Japan’s Prime Minister Shinzo Abe was in Washington, DC at the end of April in part to promote passage of the TPP since Japan may benefit the most of all the nations involved in the TPP (Australia, Brunei, Canada, Chile, Japan, Malaysia, Mexico, New Zealand, Peru, Singapore, the United States, and Vietnam). Japan’s economy is struggling to maintain momentum after emerging from recession in 2014. However, the decline in the yen, combined with the TPP, should offer an economic boost. As of the start of this year, when a trade deal with Australia came into effect, Japan has trade agreements with countries amounting to about 20% of exports. The TPP would double that to about 40% due to the inclusion of the United States.
Japan is seeking free trade agreements with many trade partners
Japan’s exports by country as of February 2015
Numbers sum to more than 100% due to rounding.
Source: Charles Schwab, Japan Ministry of Finance data as of 5/16/2015.
While trade agreements can both help and hurt different segments of an economy, Japan is a unique case where the TPP offers little downside. Japan has almost no tariffs on most manufactured products so those businesses would not lose any protection in domestic markets; but the elimination of tariffs by other countries could lead to higher exports for Japanese manufacturers. Japan’s Ministry of Finance reports that autos, machinery, and electronics are Japan’s biggest exports, amounting to more than half of total exports. According to the World Trade Organization (WTO) tariff database, the United States imposes tariffs on Japanese cars (2.5%) and trucks (25%), electrical machinery (2.0%), and televisions (2.8%), among other goods, boosting prices in US markets. The elimination of tariffs would allow Japanese companies to better compete in US markets, potentially boosting sales and profitability.

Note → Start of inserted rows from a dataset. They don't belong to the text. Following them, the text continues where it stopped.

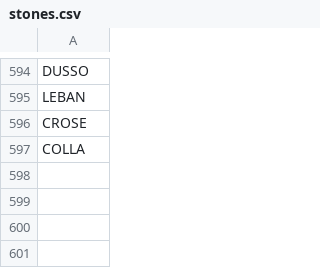
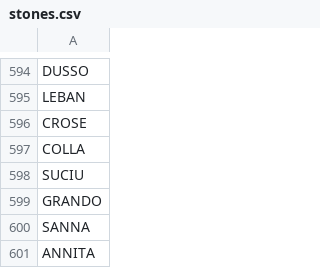
Before and after one commit to stonelore/stone, a CSV file: _data/stones.csv, drawn as a sheet; only a part is shown, gaps mark what is left out; the diff names each change by its address in the sheet, - before the commit and + after, or states it on an @@ line.

Commit message:
Append

```diff
--- a/_data/stones.csv
+++ b/_data/stones.csv
+row 598: SUCIU
+row 599: GRANDO
+row 600: SANNA
+row 601: ANNITA
```
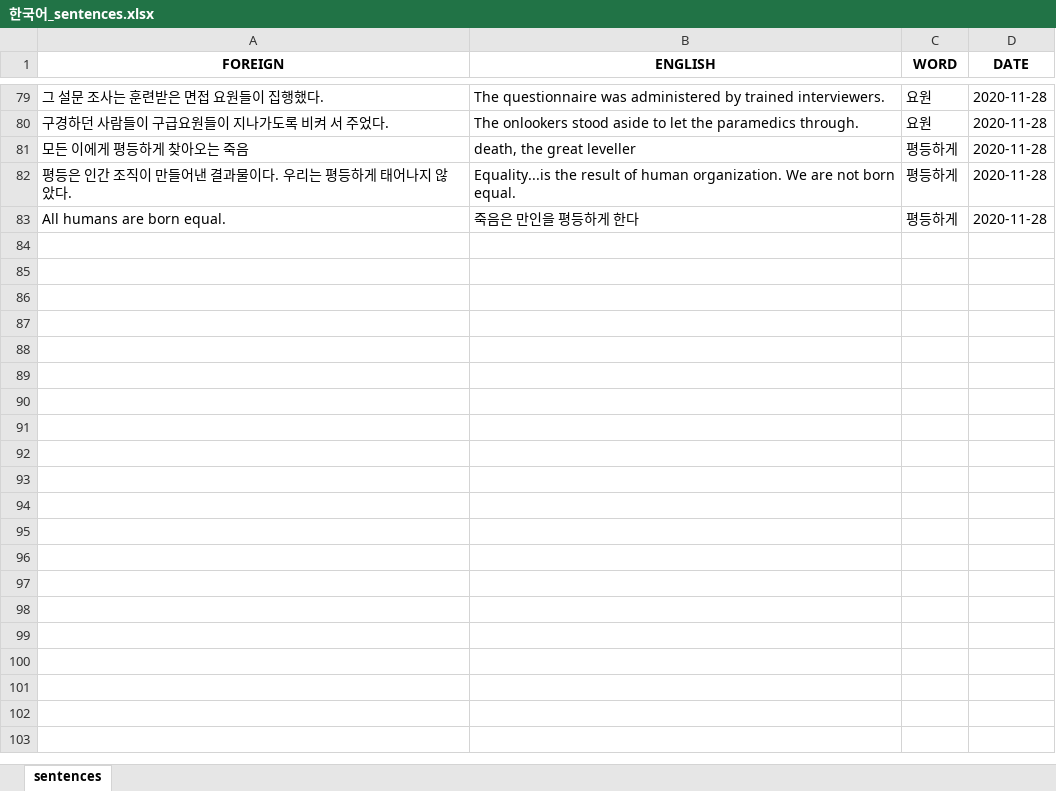
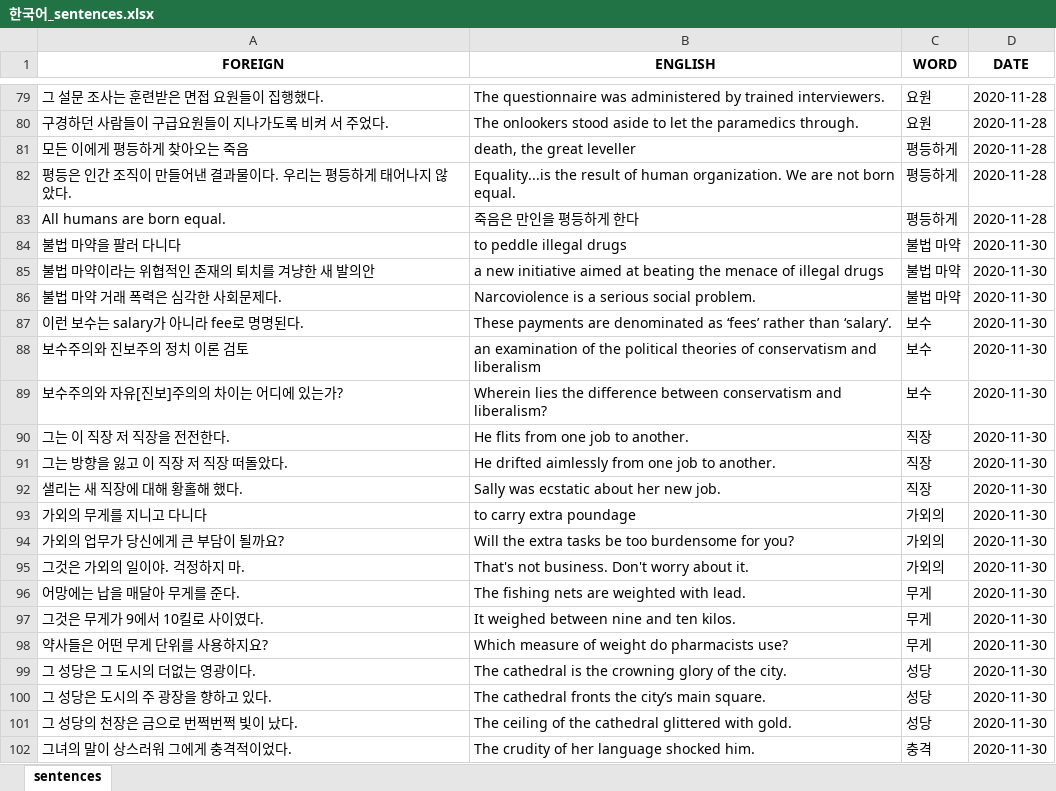
Before and after one commit to mikitz/anki-card-importer, an Excel workbook: Databases/한국어_sentences.xlsx, sheet sentences, drawn as a sheet; only a part is shown, gaps mark what is left out; values as stored, in another font and other column widths than the file's, no borders; the diff covers the shown part only; the diff names each change by its address in the sheet, - before the commit and + after, or states it on an @@ line.

```diff
--- a/Databases/한국어_sentences.xlsx (sheet sentences)
+++ b/Databases/한국어_sentences.xlsx (sheet sentences)
+row 84: 불법 마약을 팔러 다니다 | to peddle illegal drugs | 불법 마약 | 2020-11-30
+row 85: 불법 마약이라는 위협적인 존재의 퇴치를 겨냥한 새 발의안 | a new initiative aimed at beating the menace of illegal drugs | 불법 마약 | 2020-11-30
+row 86: 불법 마약 거래 폭력은 심각한 사회문제다. | Narcoviolence is a serious social problem. | 불법 마약 | 2020-11-30
+row 87: 이런 보수는 salary가 아니라 fee로 명명된다. | These payments are denominated as ‘fees’ rather than ‘salary’. | 보수 | 2020-11-30
+row 88: 보수주의와 진보주의 정치 이론 검토 | an examination of the political theories of conservatism and liberalism | 보수 | 2020-11-30
+row 89: 보수주의와 자유[진보]주의의 차이는 어디에 있는가? | Wherein lies the difference between conservatism and liberalism? | 보수 | 2020-11-30
+row 90: 그는 이 직장 저 직장을 전전한다. | He flits from one job to another. | 직장 | 2020-11-30
+row 91: 그는 방향을 잃고 이 직장 저 직장 떠돌았다. | He drifted aimlessly from one job to another. | 직장 | 2020-11-30
+row 92: 샐리는 새 직장에 대해 황홀해 했다. | Sally was ecstatic about her new job. | 직장 | 2020-11-30
+row 93: 가외의 무게를 지니고 다니다 | to carry extra poundage | 가외의 | 2020-11-30
+row 94: 가외의 업무가 당신에게 큰 부담이 될까요? | Will the extra tasks be too burdensome for you? | 가외의 | 2020-11-30
+row 95: 그것은 가외의 일이야. 걱정하지 마. | That's not business. Don't worry about it. | 가외의 | 2020-11-30
+row 96: 어망에는 납을 매달아 무게를 준다. | The fishing nets are weighted with lead. | 무게 | 2020-11-30
+row 97: 그것은 무게가 9에서 10킬로 사이였다. | It weighed between nine and ten kilos. | 무게 | 2020-11-30
+row 98: 약사들은 어떤 무게 단위를 사용하지요? | Which measure of weight do pharmacists use? | 무게 | 2020-11-30
+row 99: 그 성당은 그 도시의 더없는 영광이다. | The cathedral is the crowning glory of the city. | 성당 | 2020-11-30
+row 100: 그 성당은 도시의 주 광장을 향하고 있다. | The cathedral fronts the city’s main square. | 성당 | 2020-11-30
+row 101: 그 성당의 천장은 금으로 번쩍번쩍 빛이 났다. | The ceiling of the cathedral glittered with gold. | 성당 | 2020-11-30
+row 102: 그녀의 말이 상스러워 그에게 충격적이었다. | The crudity of her language shocked him. | 충격 | 2020-11-30
```
Also changed, not shown: 11 added rows elsewhere in this sheet, Databases/中文_sentences.xlsx, Databases/中文_words.xlsx, 3 other files.
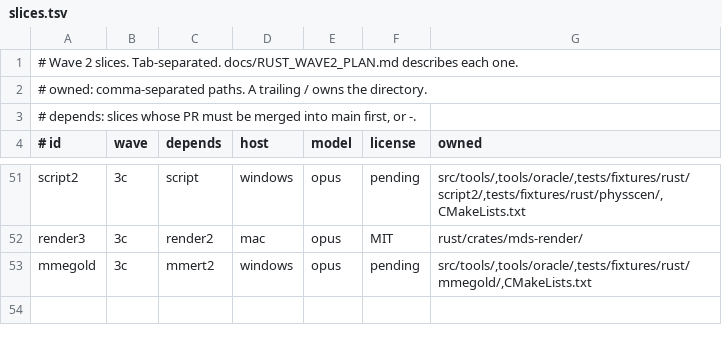
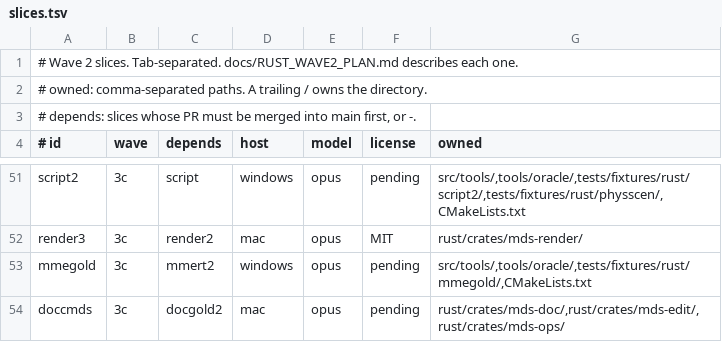
Before and after one commit to geekjapan/MikuDanceStudio-J, a TSV file: tools/orchestrate/slices.tsv, drawn as a sheet; only a part is shown, gaps mark what is left out.

Commit message:
Add the doccmds slice row

```diff
--- a/tools/orchestrate/slices.tsv
+++ b/tools/orchestrate/slices.tsv
@@ -53 +53,2 @@ render3	3c	render2	mac	opus	MIT	rust/crates/mds-render/
 mmegold	3c	mmert2	windows	opus	pending	src/tools/,tools/oracle/,tests/fixtures/rust/mmegold/,CMakeLists.txt
+doccmds	3c	docgold2	mac	opus	pending	rust/crates/mds-doc/,rust/crates/mds-edit/,rust/crates/mds-ops/
```
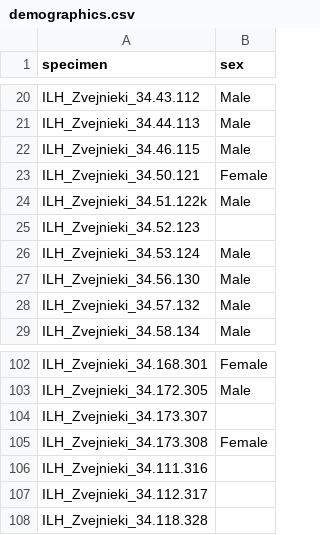
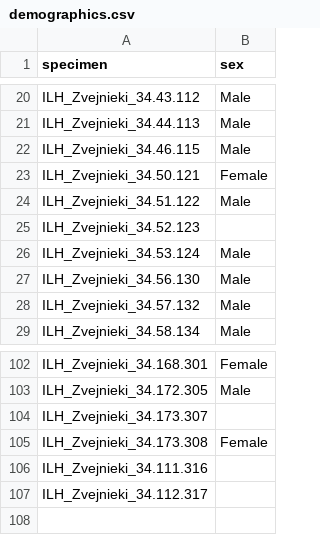
Before and after one commit to macorreia42/zvej_mandibles, a CSV file: data/raw/demographics.csv, drawn as a sheet; only a part is shown, gaps mark what is left out.

Commit message:
Update specimen metadata and remove invalid entries
Corrected specimen IDs and side assignments in scan, demographics, and period CSVs to ensure consistency across metadata. Removed invalid or duplicate specimen entries and updated derived files accordingly. Added new R code for generating specimen metadata and per-period summaries. Updated eigenvalues and array3d data to reflect revised specimen set. Added new plot images.

```diff
--- a/data/raw/demographics.csv
+++ b/data/raw/demographics.csv
@@ -23,3 +23,3 @@ ILH_Zvejnieki_34.46.115,Male
 ILH_Zvejnieki_34.50.121,Female
-ILH_Zvejnieki_34.51.122k,Male
+ILH_Zvejnieki_34.51.122,Male
 ILH_Zvejnieki_34.52.123,
@@ -107,2 +107 @@ ILH_Zvejnieki_34.111.316,
 ILH_Zvejnieki_34.112.317,
-ILH_Zvejnieki_34.118.328,
```
Also changed, not shown: data/derived/eigenvalues.csv, data/derived/specimen_metadata.csv, 12 other files.
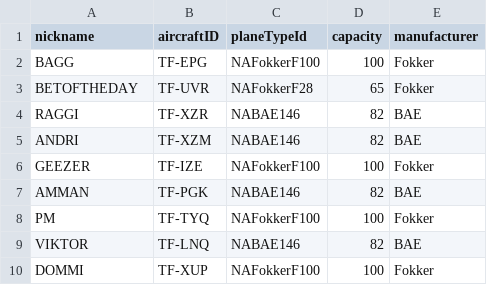
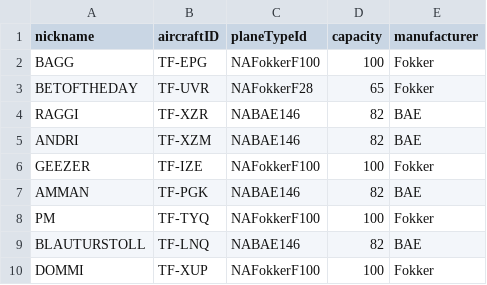
Before and after one commit to noifjalar/NANAIR, a CSV file: a_csv/Aircraft.csv, drawn as a sheet.

```diff
--- a/a_csv/Aircraft.csv
+++ b/a_csv/Aircraft.csv
@@ -8,3 +8,3 @@ AMMAN,TF-PGK,NABAE146,82,BAE
 PM,TF-TYQ,NAFokkerF100,100,Fokker
-VIKTOR,TF-LNQ,NABAE146,82,BAE
+BLAUTURSTOLL,TF-LNQ,NABAE146,82,BAE
 DOMMI,TF-XUP,NAFokkerF100,100,Fokker
```
Also changed, not shown: 4 other files.
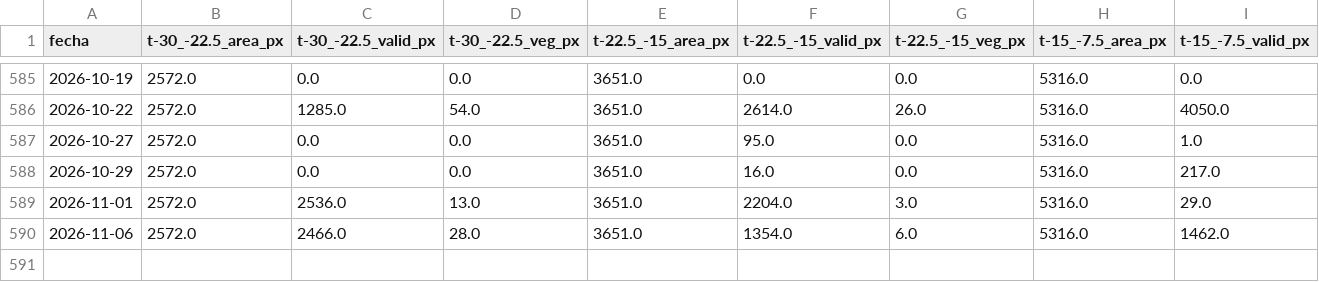
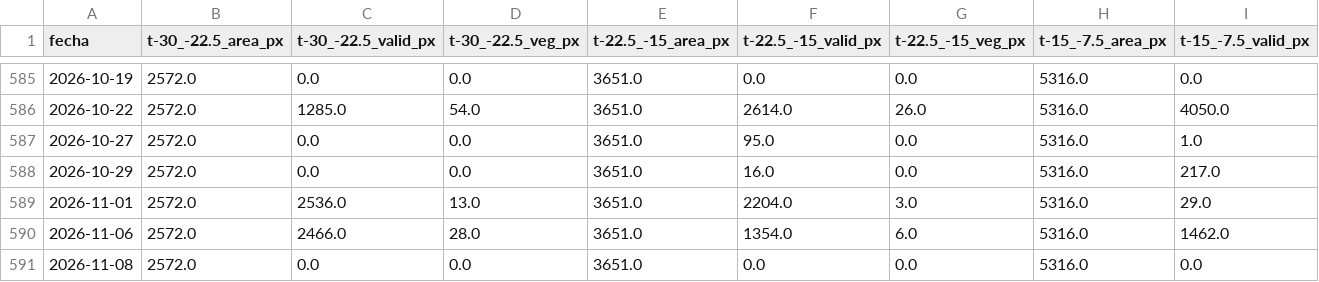
Before and after one commit to astrococo/flotante-ituango, a CSV file: datos/satelite/corredor/escenas.csv, drawn as a sheet; only a part is shown, gaps mark what is left out; rows hold the shown columns only; the diff names each change by its address in the sheet, - before the commit and + after, or states it on an @@ line.

```diff
--- a/datos/satelite/corredor/escenas.csv
+++ b/datos/satelite/corredor/escenas.csv
+row 591: 2026-11-08 | 2572.0 | 0.0 | 0.0 | 3651.0 | 0.0 | 0.0 | 5316.0 | 0.0
```
Also changed, not shown: 3 other files.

Japan is also seeking trade deals with China, the European Union, and Korea, among others. A deal with these three would raise the percentage of Japan’s total exports to free trade countries to about 70%. As a result of these deals, Japan’s manufacturing sector could see a revival. This is important since Japan’s widely-watched manufacturing purchasing managers index (PMI) has slumped in recent months to a reading of 50, indicating a stalled manufacturing sector. A return of growth to manufacturing could provide a further boost to Japan’s stock market, which is leading the developed markets this year with the Nikkei 225 Index posting a gain of roughly 14% in US dollar terms as of May 20.
A market that grinds higher isn’t all bad as it allows time for earnings to catch up to prices; but complacency must be reined in. Sharp movements could and should come as we move closer to a potential Federal Reserve rate hike. We believe the US economy will rebound from the weak soft first quarter, helping to support stocks and a rate hike, but the turn needs to gain traction. Meanwhile, Congressional approval of fast track trade authority could pave the way for improvements in the Japanese recovery.
(c) Charles Schwab